Burlesque as an art form dates from around the 1840s when performances featured comedic sketches parodying the upperclasses interspersed with dance routines. Police reports dating from the late 19th century condemned the performances as “remarkable for their suggestiveness” and “having a wide reputation for wickedness,” though it likely didn’t take much scandalize Victorian morality.
Burlesque eventually involved striptease as slipping ticket sales inspired performers to up the ante. Initially dancers stripped down to flesh-coloured tights as a precursor to the full nudity that followed. With the increased popularity and affordability of motion pictures burlesque began to die out early in the 20th century.

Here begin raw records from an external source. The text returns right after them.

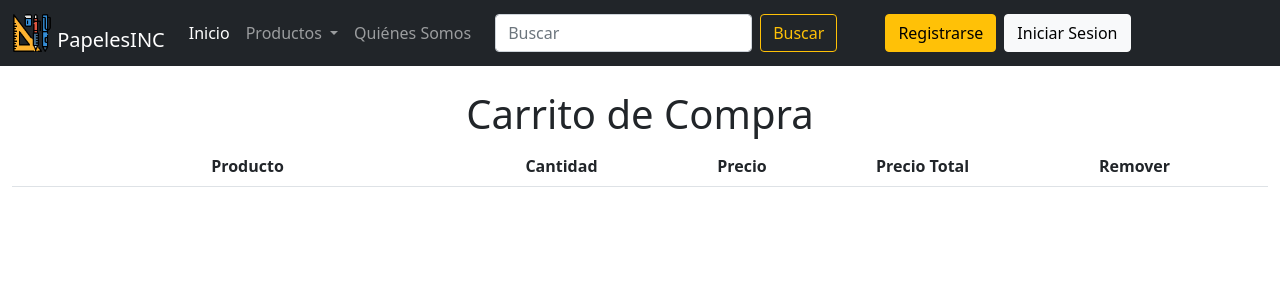
After one commit to CJCB77/Proyecto-HiperMedial, a PHP site: page /carrito.php in a window 1280 px wide. The commit adds this page. Shown: the top 300 px of the page. Run offline with PHP 8.4, Linux system fonts and the light colour scheme; lists and menus that the app fills with data are empty; some libraries are stand-ins or nearby versions.

Commit message:
Agregue carrito de compra

```diff
--- a/Modelo/categoria.php
+++ b/Modelo/categoria.php
@@ -12,6 +12,12 @@ Class Categoria
 		$categoria=$conexion->insertar('tbcategoria',$datos);
 		return $categoria;
 	}
+	public function Guardar($datos,$filtro)
+	{	$conexion=new Conexion;
+		$producto=$conexion->actualizar('tbcategoria',$datos,$filtro);
+		return $producto;
+	}
+
 
 	public function ObtenerFiltro($filtro)
 	{
--- a/Vista/Especialidad/about.php
+++ b/Vista/Especialidad/about.php
@@ -1,3 +1,4 @@
+
 <!DOCTYPE html>
 <html lang="en">
 <head>
--- /dev/null
+++ b/Vista/Especialidad/carrito.php
@@ -0,0 +1,201 @@
+<?php
+    session_start();
+    $dbnombre = "dbpapeleria";
+    $con = mysqli_connect("localhost:3307","root","",$dbnombre);
+
+    if(isset($_POST["add"])){
+        if (isset($_SESSION["carrito"])){
+            $item_array_id = array_column($_SESSION["carrito"], "id_producto");
+            if(!in_array($_GET["id"], $item_array_id)){
+                $count = count($_SESSION["carrito"]);
+                $item_array = array(
+                    'id_producto' => $_GET['id'],
+                    'nombre_prod' => $_POST["hidden_nombre"],
+                    'precio_prod' => $_POST["hidden_precio"],
+                    'cantidad_prod' => $_POST["cantidad"],
+                );
+                $_SESSION["carrito"][$count] = $item_array;
+                echo '<script>window.location="carrito.php"</script>';
+            }else{
+                echo '<script>alert("Producto ya ha sido añadido al carrito")</script>';
+                echo '<script>window.location="carrito.php"</script>';
+
+            }
+        }else {
+            //Si el carrito de compra no existe aun
+            $item_array = array(
+                'id_producto' => $_GET['id'],
+                'nombre_prod' => $_POST["hidden_nombre"],
+                'precio_prod' => $_POST["hidden_precio"],
+                'cantidad_prod' => $_POST["cantidad"],
+            );
+            $_SESSION["carrito"][0] = $item_array;
+        }
+
+    }
+
+    if (isset($_GET["action"])){
+        if ($_GET["action"] == "delete"){
+            foreach ($_SESSION["carrito"] as $key => $value){
+                if($value["id_producto"] == $_GET["id"]){
+                    unset($_SESSION["carrito"][$key]);
+                    echo "<script>alert('El producto ha sido removido')</script>";
+                    echo '<script>window.location="carrito.php"</script>';
+
+                }
+            }
+        }
+    }
+
+?>
+
+<!DOCTYPE html>
+<html lang="en">
+<head>
+    <meta charset="UTF-8">
+    <meta http-equiv="X-UA-Compatible" content="IE=edge">
+    <meta name="viewport" content="width=device-width, initial-scale=1.0">
+    <title>Carrito de compra</title>
+    <link href="https://cdn.jsdelivr.net/npm/bootstrap@5.0.1/dist/css/bootstrap.min.css" rel="stylesheet" integrity="sha384-+0n0xVW2eSR5OomGNYDnhzAbDsOXxcvSN1TPprVMTNDbiYZCxYbOOl7+AMvyTG2x" crossorigin="anonymous">
+    <link rel="stylesheet" href="estilos/estilo.css">
+
+    <!-- javascript -->
+    <script type='text/javascript' src="../js/jquery-1.7.1.min.js" ></script>
+    <script type='text/javascript'>
+
+    function cargarcontrolador()
+    {
+        $.post("../../Controlador/CategoriaController.php",
+        {'opcion':'cargarCategorias'},respuesta2);
+
+    }
+
+
+
+    function respuesta2(arg)
+    {
+        $("#categorias").append(arg);
+    }
+
+
+
+window.onload=cargarcontrolador;
+</script>
+</head>
+<body>
+<nav class="navbar navbar-expand-lg navbar-dark bg-dark">
+        <div class="container-fluid">
+            <a class="navbar-brand h1 mb-0" href="index.php">
+                <img src="imgs/logo.png" alt="" height="40" class="d-inline-block align-text-bottom">
+                PapelesINC
+            </a>
+            <button class="navbar-toggler" type="button" data-bs-toggle="collapse" data-bs-target="#navbarNav" aria-controls="navbarNav" aria-expanded="false" aria-label="Toggle navigation">
+                <span class="navbar-toggler-icon"></span>
+            </button>
+            <div class="collapse navbar-collapse" id="navbarNav">
+                <ul class="navbar-nav " >
+                    <li class="nav-item">
+                        <a class="nav-link active" aria-current="page" href="index.php">Inicio</a>
+                    </li>
+                    <li class="nav-item dropdown">
+                        <a href="#" class="nav-link dropdown-toggle" id="navbarDropdownMenuLink"role="button" data-bs-toggle="dropdown" aria-expanded="false">
+                            Productos
+                        </a>
+                        <ul class="dropdown-menu" id="categorias" aria-labelledby="navbarDropdownMenuLink">
+
+                            <!--
+                            <li><a class="dropdown-item" href="#">Boligrafos</a></li>
+                            <li><a class="dropdown-item" href="#">Lapices</a></li>
+                            <li><a class="dropdown-item" href="#">Cuadernos</a></li>
+                            <li><a class="dropdown-item" href="#">Marcadores</a></li>
+                          -->
+
+                        </ul>
+                    </li>
+                    <li class="nav-item">
+                        <a class="nav-link" href="about.php">Quiénes Somos</a>
+                    </li>
+                </ul>
+                <form class="d-flex ms-3">
+                    <input class="form-control me-2" type="search" placeholder="Buscar" aria-label="Search">
+                    <button class="btn btn-outline-warning" type="submit">Buscar</button>
+                </form>
+                <?php
+
+                    if(isset($_SESSION["usuarioid"]) && ($_SESSION["usuarioNombre"] == "admin")){
+
+
+                        echo "<a class='nav-item btn btn-info ms-3' href='panel.php' >Panel Admin</a>";
+                        echo "<a class='nav-item btn btn-danger ms-3' href='../includes/logout.inc.php' >Cerrar Sesion</a>";
+
+                    }
+                    else if (isset($_SESSION["usuarioid"])){
+
+                        echo "<a class='nav-item btn btn-outline-light ms-5' href='carrito.php'>
+                        Carrito <img src='imgs/shopping-cart.svg' style='height:25px'>
+                        </a>";
+                        echo "<a class='nav-item btn btn-danger ms-3' href='../includes/logout.inc.php' >Cerrar Sesion</a>";
+
+                    }else{
+
+                        echo "<a class='nav-item btn btn-warning ms-5' href='registro.php'>Registrarse</a>";
+                        echo "<a class='nav-item btn btn-light ms-2' href='login.php'>Iniciar Sesion</a>";
+                    }
+
+                ?>
+
+
+            </div>
+        </div>
+    </nav>
+
+
+    <div class="container-fluid text-center mt-4">
+        <h1>Carrito de Compra</h1>
+        <table class="table table-striped">
+            <thead>
+                <tr>
+                    <th scope="col" width="30%">Producto</th>
+                    <th scope="col" width="10%">Cantidad</th>
+                    <th scope="col" width="13%">Precio</th>
+                    <th scope="col" width="10%">Precio Total</th>
+                    <th scope="col" width="17%">Remover</th>
+                </tr>
+            </thead>
+
+            <?php
+
+                if(!empty($_SESSION["carrito"])){
+                    $total= 0;
+                    foreach($_SESSION["carrito"] as $key => $value){
+                        ?>
+                <tr>
+                    <td><?php echo $value["nombre_prod"]; ?></td>
+                    <td><?php echo $value["cantidad_prod"]; ?></td>
+                    <td><?php echo $value["precio_prod"]; ?></td>
+                    <td><?php echo number_format($value["cantidad_prod"] * $value["precio_prod"], 2); ?></td>
+                    <td><a href="carrito.php?action=delete&id=<?php echo $value['id_producto']; ?>">
+                        <span class="text-danger">Remover</span>
+                        </a></td>
+                </tr>
+                <?php
+                    $total = $total + ($value["cantidad_prod"] * $value["precio_prod"]);
+                ?>
+                <tr>
+                    <td colspan="3" align="rigth">Total:</td>
+                    <th align="right">$ <?php echo number_format($total, 2); ?></th>
+                    <td></td>
+                </tr>
+                <?php
+                    }
+                }
+                ?>
+
+
+
+        </table>
+    </div>
+
+    <script src="https://cdn.jsdelivr.net/npm/bootstrap@5.0.1/dist/js/bootstrap.bundle.min.js" integrity="sha384-gtEjrD/SeCtmISkJkNUaaKMoLD0//ElJ19smozuHV6z3Iehds+3Ulb9Bn9Plx0x4" crossorigin="anonymous"></script>
+</body>
+</html>
--- a/Vista/Especialidad/panel.php
+++ b/Vista/Especialidad/panel.php
@@ -42,7 +42,7 @@
             border-bottom-left-radius: 15px;">
                 <a href="#" class="btn btn-lg btn-dark">Categorias</a>
                 <div class="container-fluid">
-                    <a href="#" class="btn btn-lg btn-light position-absolute start-50 top-50 translate-middle">Consultar</a>
+                    <a href="categorias_tabla.php" class="btn btn-lg btn-light position-absolute start-50 top-50 translate-middle">Consultar</a>
                 </div>
             </div>
             <div class="col-md-6 position-relative" style="background-color: #F0D9E7; height: 300px;
```
Also changed, not shown: Controlador/CategoriaController.php (+5 -5 lines), Vista/Especialidad/Navbar.php (+3 -5 lines), Vista/Especialidad/categorias_tabla.php (added, +66 -0 lines), Vista/Especialidad/detalles_prod.php (+13 -3 lines), Vista/Especialidad/nuevaCategoria.php (added, +54 -0 lines), Vista/Especialidad/updateCategoria.php (added, +84 -0 lines).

But in the last decade burlesque has experience a renaissance. Today Toronto boasts several established troupes with new performers popping up all the time. This past summer saw the first-ever Toronto Burlesque Festival which featured both male and female burlesque dancers.